▸ What the task requires: Your answer should be the records, copied exactly, with the pictures removed.

▸ Data for review:
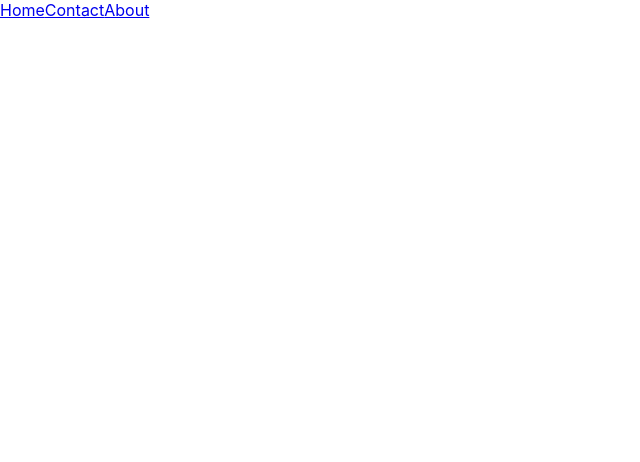
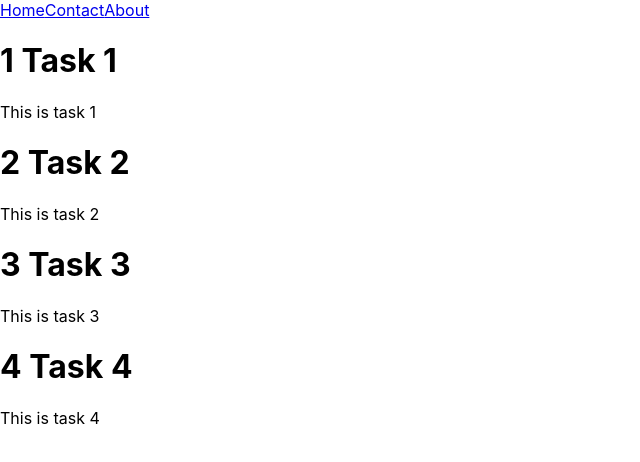
Before and after one commit to mohit847/week02, a React (Create React App) app in the folder newapp/: page /tasks in a window 1280 px wide. Before the commit this address had no page. Shown: the top 462 px of the page, without its empty margins (0-640 px from the left). Built offline with nearby package versions, Linux system fonts and the light colour scheme.

Commit message:
Intro to hooks video 16

```diff
--- a/newapp/src/App.js
+++ b/newapp/src/App.js
@@ -1,6 +1,8 @@
 import React from "react";
 import { BrowserRouter, Routes, Route } from "react-router-dom";
 import Header from "./components/Header";
+import TaskScreen from "./components/TaskScreen";
+import CounterComponent from "./components/CounterComponent";
 
 function App() {
   return (
@@ -11,7 +13,10 @@ function App() {
           <Route path={"/"} element={<h1>This is on Home Page</h1>} />
           <Route path={"/contact"} element={<h1>This is on Contact Page</h1>} />
           <Route path={"/about"} element={<h1>This is on About Page</h1>} />
+          <Route path={"/tasks"} element={<TaskScreen />} />
+          <Route path={"/counter"} element={<CounterComponent />} />
         </Routes>
+
       </BrowserRouter>
     </div>
   );
--- a/newapp/src/apis/testApi.js
+++ b/newapp/src/apis/testApi.js
@@ -5,3 +5,33 @@ export const testAPI = (a, b) => {
     }, 15000);
   });
 };
+
+export let tasks = [
+  {
+    taskNumber: 1,
+    taskName: "Task 1",
+    taskDescription: "This is task 1",
+  },
+  {
+    taskNumber: 2,
+    taskName: "Task 2",
+    taskDescription: "This is task 2",
+  },
+  {
+    taskNumber: 3,
+    taskName: "Task 3",
+    taskDescription: "This is task 3",
+  },
+  {
+    taskNumber: 4,
+    taskName: "Task 4",
+    taskDescription: "This is task 4",
+  },
+];
+
+export const getAllTasks = () =>
+  new Promise((resolve, reject) => {
+    setTimeout(() => {
+      resolve(tasks);
+    }, 3000);
+  });
--- /dev/null
+++ b/newapp/src/components/CounterComponent.js
@@ -0,0 +1,26 @@
+import React, { useReducer } from "react";
+
+const countReducer = (state, action) => {
+  switch (action.type) {
+    case "increment":
+      return { count: state.count + 1 };
+    case "decrement":
+      return { count: state.count - 1 };
+    default:
+      return state;
+  }
+};
+
+const TestComponent = () => {
+  const [state, dispatch] = useReducer(countReducer, { count: 0 });
+
+  return (
+    <div>
+      <h1>The count is {state.count}</h1>
+      <button onClick={() => dispatch({ type: "increment" })}>Increment</button>
+      <button onClick={() => dispatch({ type: "decrement" })}>Decrement</button>
+    </div>
+  );
+};
+
+export default TestComponent;
--- /dev/null
+++ b/newapp/src/components/TaskScreen.js
@@ -0,0 +1,29 @@
+import { computeHeadingLevel } from "@testing-library/react";
+import React, { useEffect, useState } from "react";
+import { getAllTasks } from "../apis/testApi";
+
+const TaskScreen = () => {
+  const [allTasks, setAllTasks] = useState([]);
+  const [count, setCount] = useState(0);
+
+  useEffect(() => {
+    console.log("TaskScreen Mounted");
+    getAllTasks().then((foundTasks) => setAllTasks(foundTasks))
+  }, [count]);
+
+  // useEffect(() => {
+  //   console.log("TaskScreen Updated");
+  //   setCount(5);
+  // }, []);
+
+  return allTasks.map((task, index) => (
+    <div key={index} onClick={(e) => setCount(count + 1)}>
+      <h1>
+        {task.taskNumber} {task.taskName}
+      </h1>
+      <p>{task.taskDescription}</p>
+    </div>
+  ));
+};
+
+export default TaskScreen;
```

▸ Answer for the task:
Before and after one commit to mohit847/week02, a React (Create React App) app in the folder newapp/: page /tasks in a window 1280 px wide. Before the commit this address had no page. Shown: the top 462 px of the page, without its empty margins (0-640 px from the left). Built offline with nearby package versions, Linux system fonts and the light colour scheme.

Commit message:
Intro to hooks video 16

```diff
--- a/newapp/src/App.js
+++ b/newapp/src/App.js
@@ -1,6 +1,8 @@
 import React from "react";
 import { BrowserRouter, Routes, Route } from "react-router-dom";
 import Header from "./components/Header";
+import TaskScreen from "./components/TaskScreen";
+import CounterComponent from "./components/CounterComponent";
 
 function App() {
   return (
@@ -11,7 +13,10 @@ function App() {
           <Route path={"/"} element={<h1>This is on Home Page</h1>} />
           <Route path={"/contact"} element={<h1>This is on Contact Page</h1>} />
           <Route path={"/about"} element={<h1>This is on About Page</h1>} />
+          <Route path={"/tasks"} element={<TaskScreen />} />
+          <Route path={"/counter"} element={<CounterComponent />} />
         </Routes>
+
       </BrowserRouter>
     </div>
   );
--- a/newapp/src/apis/testApi.js
+++ b/newapp/src/apis/testApi.js
@@ -5,3 +5,33 @@ export const testAPI = (a, b) => {
     }, 15000);
   });
 };
+
+export let tasks = [
+  {
+    taskNumber: 1,
+    taskName: "Task 1",
+    taskDescription: "This is task 1",
+  },
+  {
+    taskNumber: 2,
+    taskName: "Task 2",
+    taskDescription: "This is task 2",
+  },
+  {
+    taskNumber: 3,
+    taskName: "Task 3",
+    taskDescription: "This is task 3",
+  },
+  {
+    taskNumber: 4,
+    taskName: "Task 4",
+    taskDescription: "This is task 4",
+  },
+];
+
+export const getAllTasks = () =>
+  new Promise((resolve, reject) => {
+    setTimeout(() => {
+      resolve(tasks);
+    }, 3000);
+  });
--- /dev/null
+++ b/newapp/src/components/CounterComponent.js
@@ -0,0 +1,26 @@
+import React, { useReducer } from "react";
+
+const countReducer = (state, action) => {
+  switch (action.type) {
+    case "increment":
+      return { count: state.count + 1 };
+    case "decrement":
+      return { count: state.count - 1 };
+    default:
+      return state;
+  }
+};
+
+const TestComponent = () => {
+  const [state, dispatch] = useReducer(countReducer, { count: 0 });
+
+  return (
+    <div>
+      <h1>The count is {state.count}</h1>
+      <button onClick={() => dispatch({ type: "increment" })}>Increment</button>
+      <button onClick={() => dispatch({ type: "decrement" })}>Decrement</button>
+    </div>
+  );
+};
+
+export default TestComponent;
--- /dev/null
+++ b/newapp/src/components/TaskScreen.js
@@ -0,0 +1,29 @@
+import { computeHeadingLevel } from "@testing-library/react";
+import React, { useEffect, useState } from "react";
+import { getAllTasks } from "../apis/testApi";
+
+const TaskScreen = () => {
+  const [allTasks, setAllTasks] = useState([]);
+  const [count, setCount] = useState(0);
+
+  useEffect(() => {
+    console.log("TaskScreen Mounted");
+    getAllTasks().then((foundTasks) => setAllTasks(foundTasks))
+  }, [count]);
+
+  // useEffect(() => {
+  //   console.log("TaskScreen Updated");
+  //   setCount(5);
+  // }, []);
+
+  return allTasks.map((task, index) => (
+    <div key={index} onClick={(e) => setCount(count + 1)}>
+      <h1>
+        {task.taskNumber} {task.taskName}
+      </h1>
+      <p>{task.taskDescription}</p>
+    </div>
+  ));
+};
+
+export default TaskScreen;
```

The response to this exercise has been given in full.